- 2-3 cups of chopped vegetables like cauliflower, green beans, broccoli, and peas
- 2 teaspoons of desi ghee
- ½ cup cooked brown rice
- Lemon juice
- Get some wax paper or saran wrap and rip off two pieces.
Put the chicken on a cutting board with one piece of wax paper or saran wrap under it and one piece over the top of it.
- Here’s the fun part!
Get a hammer, wrench, meat mallet, or rolling pin and start pounding the chicken evenly until it’s roughly 1-2cm thick. Pounding the chicken tenderizes it, and it makes it cook faster, so you don’t have to worry about undercooked chicken.
- Rub the chicken.
Rub both sides of the chicken with the tandoori spice mix and hit it with a pinch of sea salt.
- Heat a frying pan to medium-high.

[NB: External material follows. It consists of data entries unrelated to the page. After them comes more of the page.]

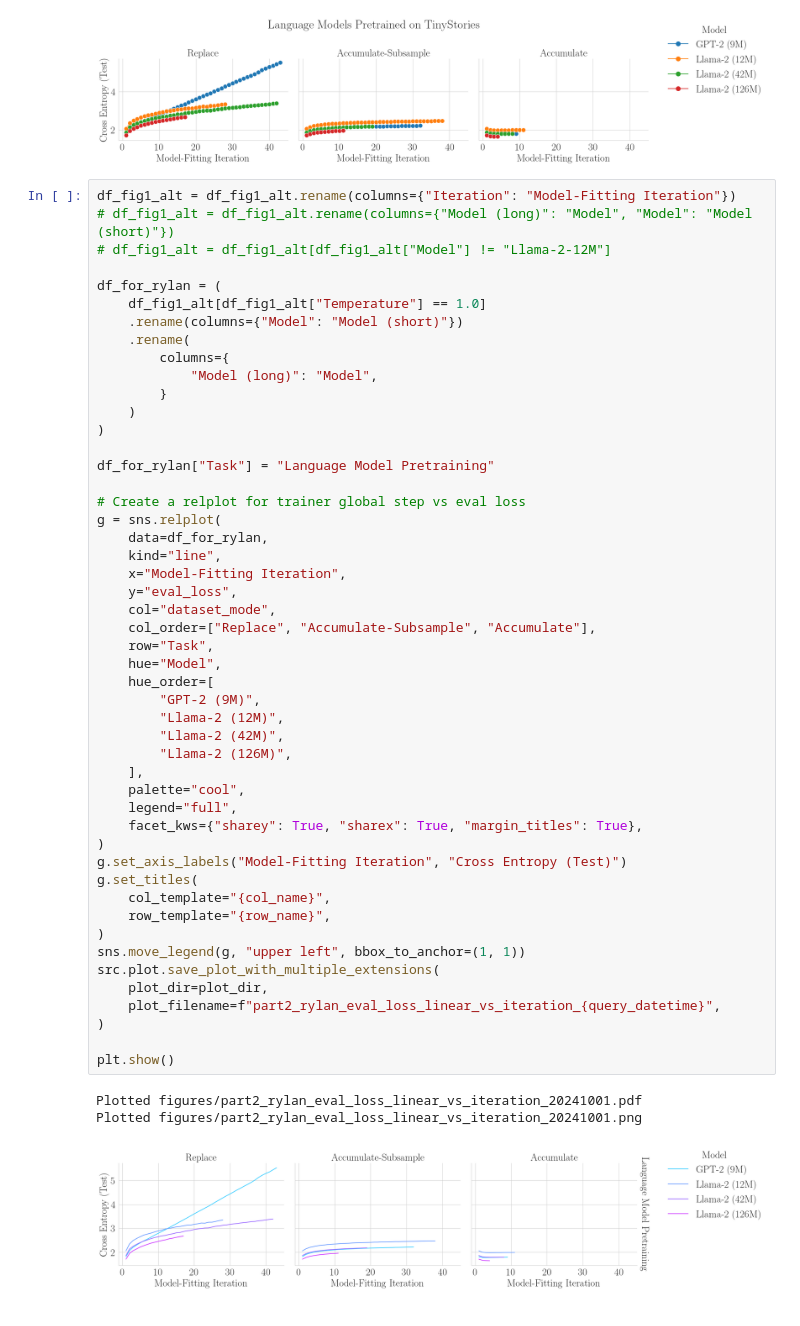
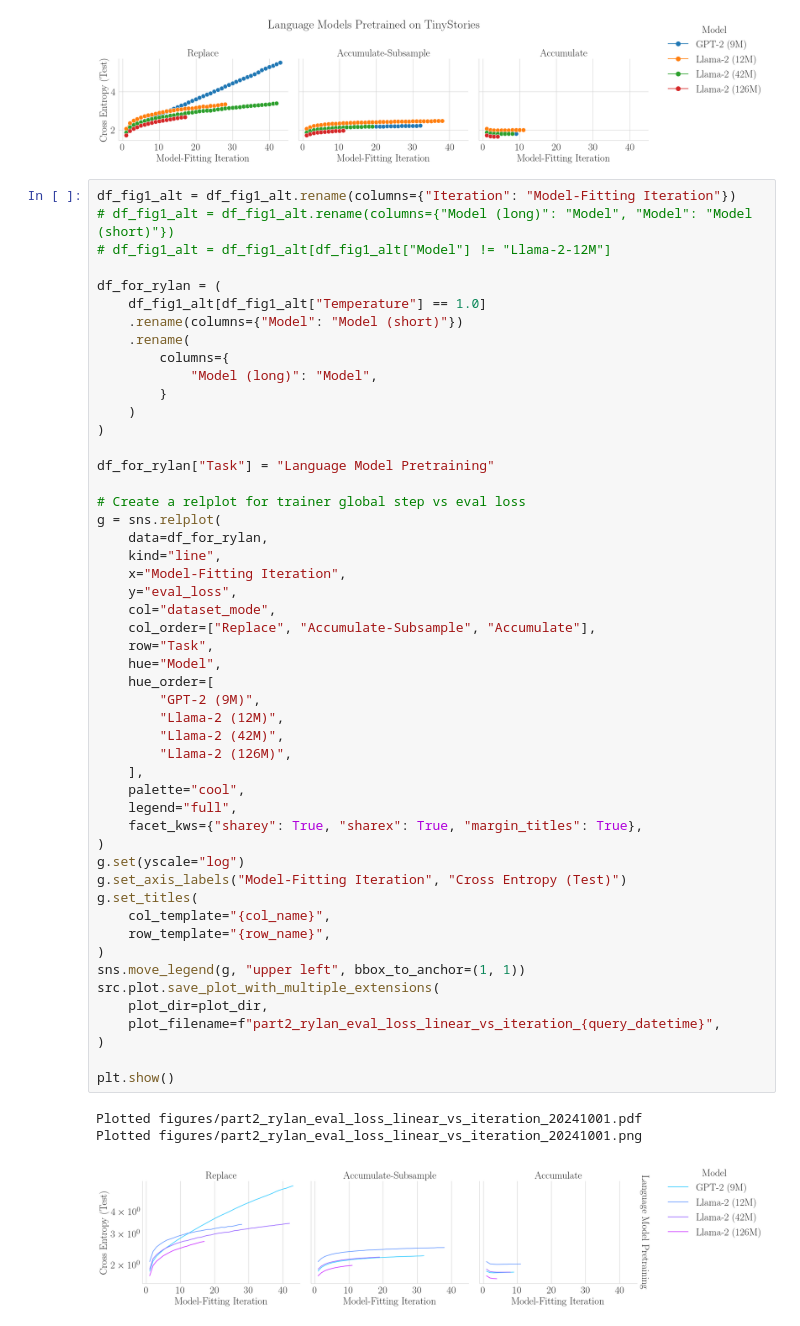
Before and after one commit to RylanSchaeffer/KoyejoLab-Collapse-or-Thrive, a Jupyter notebook: notebooks/09_pretrain_lm_accumulate_subsample/09_pretrain_lm_accumulate_subsample.ipynb, the cells around one changed output. Cells and saved outputs as stored; diff of their text form.

```diff
--- a/notebooks/09_pretrain_lm_accumulate_subsample/09_pretrain_lm_accumulate_subsample.ipynb
+++ b/notebooks/09_pretrain_lm_accumulate_subsample/09_pretrain_lm_accumulate_subsample.ipynb
@@ -538,31 +537,32 @@ g = sns.relplot(
     y="eval_loss",
     col="dataset_mode",
     col_order=["Replace", "Accumulate-Subsample", "Accumulate"],
     row="Task",
     hue="Model",
     hue_order=[
         "GPT-2 (9M)",
         "Llama-2 (12M)",
         "Llama-2 (42M)",
         "Llama-2 (126M)",
     ],
     palette="cool",
     legend="full",
     facet_kws={"sharey": True, "sharex": True, "margin_titles": True},
 )
+g.set(yscale="log")
 g.set_axis_labels("Model-Fitting Iteration", "Cross Entropy (Test)")
 g.set_titles(
     col_template="{col_name}",
     row_template="{row_name}",
 )
 sns.move_legend(g, "upper left", bbox_to_anchor=(1, 1))
 src.plot.save_plot_with_multiple_extensions(
     plot_dir=plot_dir,
     plot_filename=f"part2_rylan_eval_loss_linear_vs_iteration_{query_datetime}",
 )
 
 plt.show()
 # %% [output]
 Plotted figures/part2_rylan_eval_loss_linear_vs_iteration_20241001.pdf
 Plotted figures/part2_rylan_eval_loss_linear_vs_iteration_20241001.png
-[figure, old version]
+[figure, new version]
```
Also changed, not shown: parts of 1 cell of this notebook, 6 other files.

Add a tablespoon of cooking oil. Cook the chicken for 3-4mins on each side.
- Cut your vegetables into chunks.
Fresh is always best. If you’re short on time, you can get pre-cut fresh vegetables or frozen vegetables from the grocery store.
- Heat another frying pan to medium-high heat.
Add a ½ cup of water and toss your vegetables into the pan. Cover with a lid and let them steam for 7 mins. Take the lid off and mix in 2 teaspoons of desi ghee. For extra flavour, use chicken stock instead of water to steam your veg.
- Toss ½ cup of cooked brown rice in with your vegetables.
You can use fresh cooked brown rice, leftover rice from the fridge, or buy pre-cooked rice from the store.
- Give yourself a vitamin C boost.
Squeeze a wedge of lemon over your veg and rice. You can also serve the chicken with a side of yogurt for dipping.
If you’re of South Asian heritage, like I am, we’re at a higher risk of developing diabetes. Making small changes to our eating habits starting now can make a real difference down the road. 49 is the median age that South Asians are known to develop diabetes. Dude, that ain’t even old, and it’s earlier than other ethnic communities in Canada. The good news is that we can turn the tide and prevent ourselves from being a part of these statistics. Just like G Eazy says: “This is all facts.” (“All Facts” by G Eazy ft. Ty Dolla $ign).
According to the Canadian Journal of Diabetes, 51% of South Asians screened had prediabetes. If you want to know where you stand, this quick questionnaire from Diabetes Canada will show you your risk level.
I know it can be difficult to modify a diet that we’re so used to into a healthy South Asian/Punjabi diet, but it’s not impossible! I’m not saying we have to give up on gulab jamun for good – I’m just saying it’s time we switch things up and try only indulging in those premium sweets on special occasions.
What do you like to cook when you’ve got some time? Have you found easy ways to make your favourite foods a little bit healthier? Share your tricks in the comments below!
Are you trying to snack healthier? If so, we’ve got your back!
Download the free “Snack Hacks” ebook right now.
Dr. Razan Khan is a Toronto-based pharmacist with experiences in numerous settings caring for diverse patient populations, both in Canada and the United States. Having earned his Doctor of Pharmacy degree at Marshall University, Dr. Khan is equipped with a strong healthcare and science background. With an interest in patient care and education, he is passionate about effectively communicating complex health information with others. Dr. Khan has also worked with dynamic brands such as P&G, Bayer, AstraZeneca, Johnson & Johnson, and Ascensia Diabetes Care creating a variety of engaging educational content. Visit his website to learn more about his interests in healthcare, writing, and beyond.